There are all sorts of challenges that shelter animals face when they are vying for the attention of potential adopters. They can’t all be cute puppies or kittens. They may not be wiggly and happy because of the anxiety of being kenneled or caged. They may be diamonds in the rough who need some time to gain some weight or get their fur to shine. Many things can stand in their way.
Such was the case for a gangly American Bulldog pup who was brought into the South Jersey Regional Animal Shelter as a stray back in March of 2017. He was only 4 or 5 months old, which was a huge advantage, but he was deaf and had not been trained in any way. These are HUGE red flags for adopters, making his future very uncertain. Even at his age, rescues for deaf dogs are very difficult to get into because of volume and the time needed to train these special-needs dogs.
For this particular puppy though, his handicap is what attracted the man who would turn his world around. Chris Hannah, a music teacher from Mennies Elementary School in Vineland, would just be starting his search for a new companion to bring a little joy into his life when, at the same time, “Harry Potter” found himself in the clutches of an animal control officer and wound up at the shelter. Chris pulled up our website, clicked on the adoptable dogs section and found the perfect match on his very first search! It so happens that Chris is very involved in the life of his nephew (the two-legged kind), who also is deaf, and knew the minute he saw the puppy online that fate was calling.
Fast forward one year, the renamed “Cole” has become a mascot of sorts, attending many school events and now becoming involved in the Read Across America program at Mennies.
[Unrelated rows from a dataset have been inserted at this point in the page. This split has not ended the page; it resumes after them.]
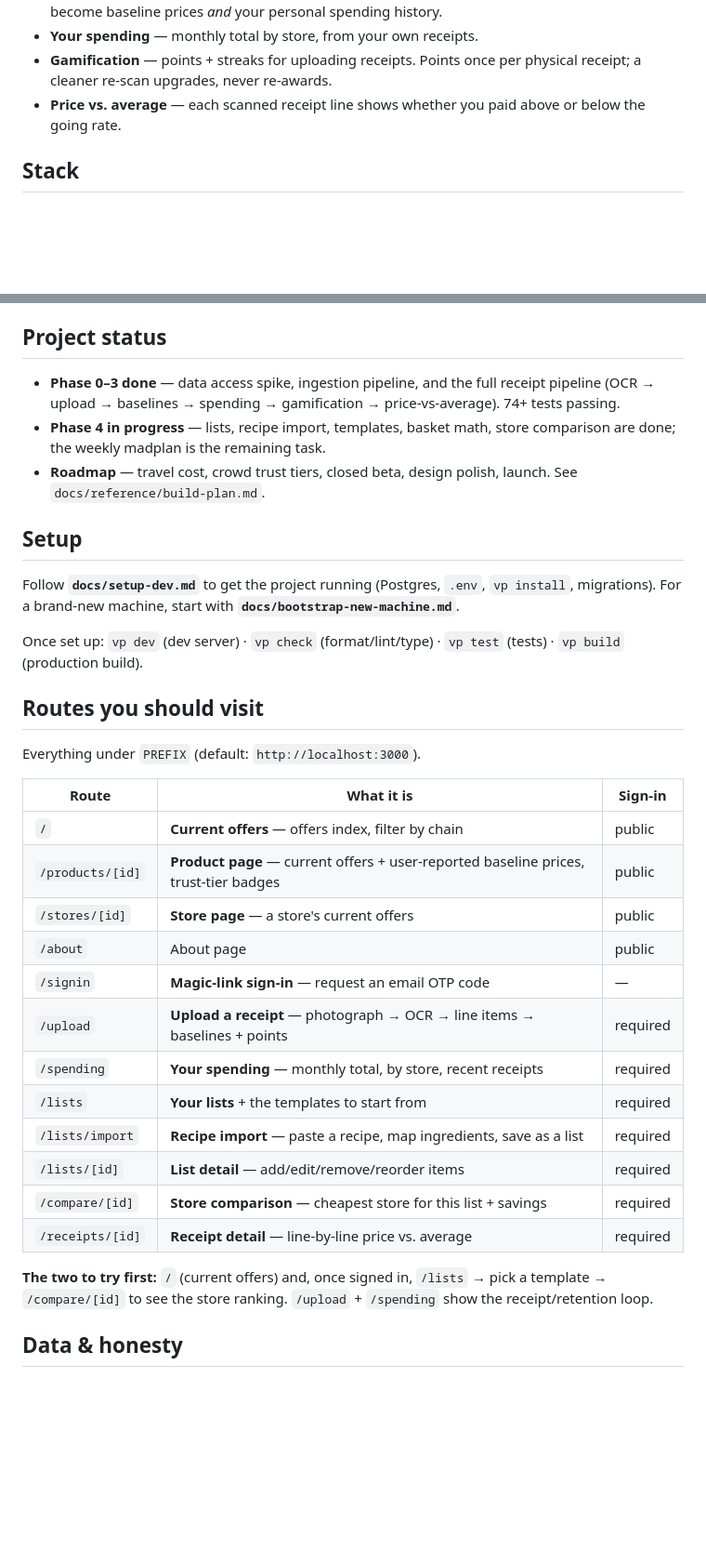
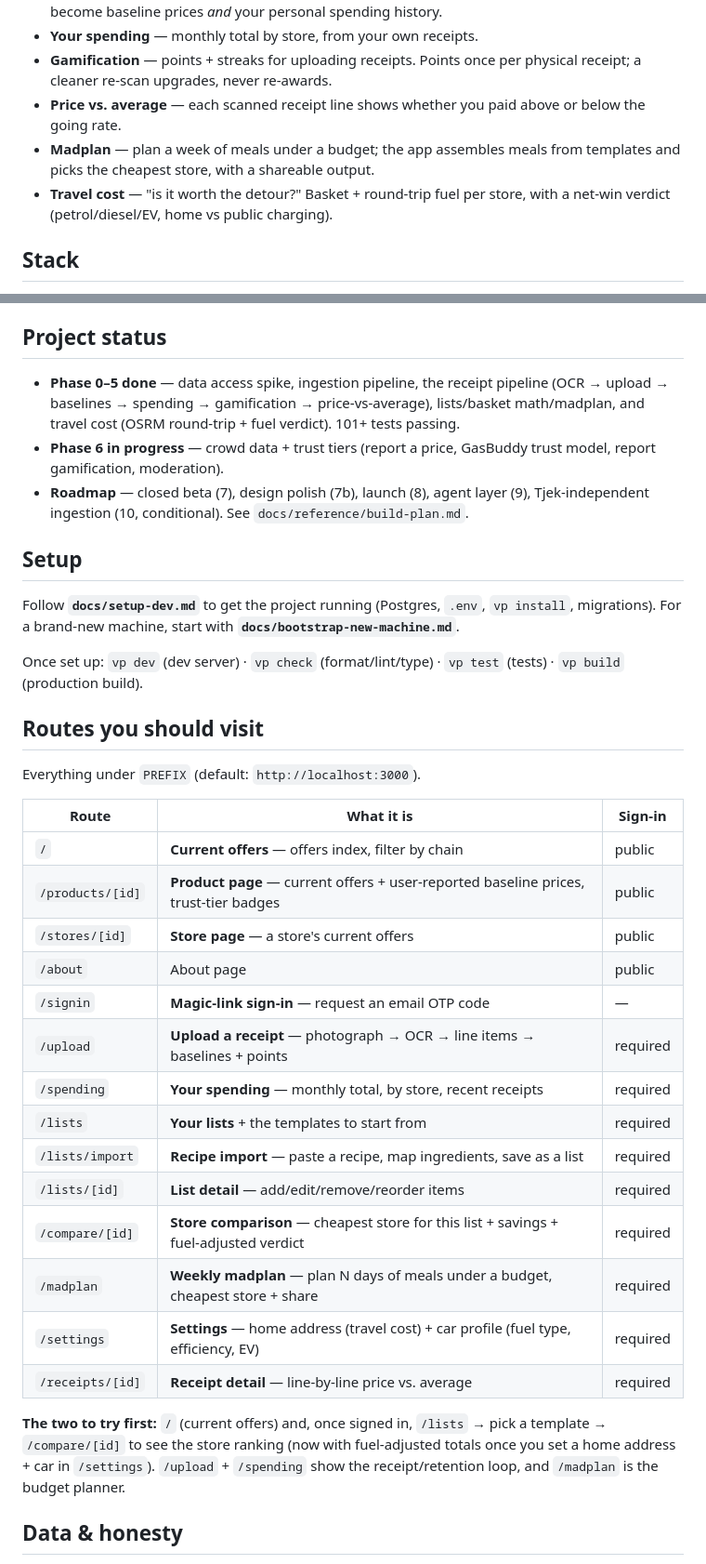
Before and after one commit to Nicktriez/price-watcher, a Markdown page: README.md, 2 parts joined by grey strips. Shown at 93% size. GitHub-like rendering; blank space fills up the shorter version.

Commit message:
docs: update README routes (madplan, settings, fuel verdict), feature list, project status (Phases 0-5 done), DB diagram (fuel_price + car profile)

```diff
--- a/README.md
+++ b/README.md
@@ -14,6 +14,8 @@ Working name: **Kurven** ("the basket"). Codebase + repo still `price-watcher`.
 - **Your spending** — monthly total by store, from your own receipts.
 - **Gamification** — points + streaks for uploading receipts. Points once per physical receipt; a cleaner re-scan upgrades, never re-awards.
 - **Price vs. average** — each scanned receipt line shows whether you paid above or below the going rate.
+- **Madplan** — plan a week of meals under a budget; the app assembles meals from templates and picks the cheapest store, with a shareable output.
+- **Travel cost** — "is it worth the detour?" Basket + round-trip fuel per store, with a net-win verdict (petrol/diesel/EV, home vs public charging).
 
 ## Stack
 
@@ -161,9 +173,9 @@ erDiagram
 
 ## Project status
 
-- **Phase 0–3 done** — data access spike, ingestion pipeline, and the full receipt pipeline (OCR → upload → baselines → spending → gamification → price-vs-average). 74+ tests passing.
-- **Phase 4 in progress** — lists, recipe import, templates, basket math, store comparison are done; the weekly madplan is the remaining task.
-- **Roadmap** — travel cost, crowd trust tiers, closed beta, design polish, launch. See `docs/reference/build-plan.md`.
+- **Phase 0–5 done** — data access spike, ingestion pipeline, the receipt pipeline (OCR → upload → baselines → spending → gamification → price-vs-average), lists/basket math/madplan, and travel cost (OSRM round-trip + fuel verdict). 101+ tests passing.
+- **Phase 6 in progress** — crowd data + trust tiers (report a price, GasBuddy trust model, report gamification, moderation).
+- **Roadmap** — closed beta (7), design polish (7b), launch (8), agent layer (9), Tjek-independent ingestion (10, conditional). See `docs/reference/build-plan.md`.
 
 ## Setup
 
@@ -175,22 +187,24 @@ Once set up: `vp dev` (dev server) · `vp check` (format/lint/type) · `vp test`
 
 Everything under `PREFIX` (default: `http://localhost:3000`).
 
-| Route            | What it is                                                                           | Sign-in  |
-| ---------------- | ------------------------------------------------------------------------------------ | -------- |
-| `/`              | **Current offers** — offers index, filter by chain                                   | public   |
-| `/products/[id]` | **Product page** — current offers + user-reported baseline prices, trust-tier badges | public   |
-| `/stores/[id]`   | **Store page** — a store's current offers                                            | public   |
-| `/about`         | About page                                                                           | public   |
-| `/signin`        | **Magic-link sign-in** — request an email OTP code                                   | —        |
-| `/upload`        | **Upload a receipt** — photograph → OCR → line items → baselines + points            | required |
-| `/spending`      | **Your spending** — monthly total, by store, recent receipts                         | required |
-| `/lists`         | **Your lists** + the templates to start from                                         | required |
-| `/lists/import`  | **Recipe import** — paste a recipe, map ingredients, save as a list                  | required |
-| `/lists/[id]`    | **List detail** — add/edit/remove/reorder items                                      | required |
-| `/compare/[id]`  | **Store comparison** — cheapest store for this list + savings                        | required |
-| `/receipts/[id]` | **Receipt detail** — line-by-line price vs. average                                  | required |
+| Route            | What it is                                                                            | Sign-in  |
+| ---------------- | ------------------------------------------------------------------------------------- | -------- |
+| `/`              | **Current offers** — offers index, filter by chain                                    | public   |
+| `/products/[id]` | **Product page** — current offers + user-reported baseline prices, trust-tier badges  | public   |
+| `/stores/[id]`   | **Store page** — a store's current offers                                             | public   |
+| `/about`         | About page                                                                            | public   |
+| `/signin`        | **Magic-link sign-in** — request an email OTP code                                    | —        |
+| `/upload`        | **Upload a receipt** — photograph → OCR → line items → baselines + points             | required |
+| `/spending`      | **Your spending** — monthly total, by store, recent receipts                          | required |
+| `/lists`         | **Your lists** + the templates to start from                                          | required |
+| `/lists/import`  | **Recipe import** — paste a recipe, map ingredients, save as a list                   | required |
+| `/lists/[id]`    | **List detail** — add/edit/remove/reorder items                                       | required |
+| `/compare/[id]`  | **Store comparison** — cheapest store for this list + savings + fuel-adjusted verdict | required |
+| `/madplan`       | **Weekly madplan** — plan N days of meals under a budget, cheapest store + share      | required |
+| `/settings`      | **Settings** — home address (travel cost) + car profile (fuel type, efficiency, EV)   | required |
+| `/receipts/[id]` | **Receipt detail** — line-by-line price vs. average                                   | required |
 
-**The two to try first:** `/` (current offers) and, once signed in, `/lists` → pick a template → `/compare/[id]` to see the store ranking. `/upload` + `/spending` show the receipt/retention loop.
+**The two to try first:** `/` (current offers) and, once signed in, `/lists` → pick a template → `/compare/[id]` to see the store ranking (now with fuel-adjusted totals once you set a home address + car in `/settings`). `/upload` + `/spending` show the receipt/retention loop, and `/madplan` is the budget planner.
 
 ## Data & honesty
 
```
Also changed, not shown: other parts of README.md (+10 -0 lines).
The kids in second through fifth grades have come up with their own story, “Captain Cochlear & Maestro Mutt,” about Chris’s nephew and this very lucky dog. It’s a big week as the pup is also taking his Canine Good Citizen test, which is the first step in his quest to become a therapy dog for deaf and hearing-impaired children.
When training Cole, Chris wanted to use American Sign Language so that users of ASL would be able interact with the dog. Some slight alterations were made to make the signals easily readable for the dog. A trainer helped Chris with a remote collar that is used to get Cole to focus on his hands. Apparently Cole is a quick and eager learner, something I’m sure Chris wishes from all his students.
This story is a great reminder that all things are possible. Although we viewed Cole’s deafness as a detriment to finding a home, it turned out to be his lucky charm
On top of all his accomplishments, we have just learned that Cole will be a contestant in our 10th annual Dog Of The Year contest, which kicks off in April. Over the past nine years, this contest has raised more than $130,000 for our shelter animals. It’s a great way for our former shelter dogs and their adopters to support the homeless pets who are in the shelter waiting to find their special person or family.
- This kitten needs someone willing to take a risk
- How South Jersey Regional Animal Shelter in Vineland learned to really know its dogs
- Five ways you can help 520 shelter pets find homes
- What will happen to your pets when you die?
- What to know about rabies and pets
- Scary rescue: Dog gets head caught in plastic container, can’t breathe
- Clearing the shelter with an open mind
- Take your dog on a date to the Jersey Shore
- What you should do if you suspect animal cruelty
- Now’s the best time to adopt a kitten in Cumberland County, NJ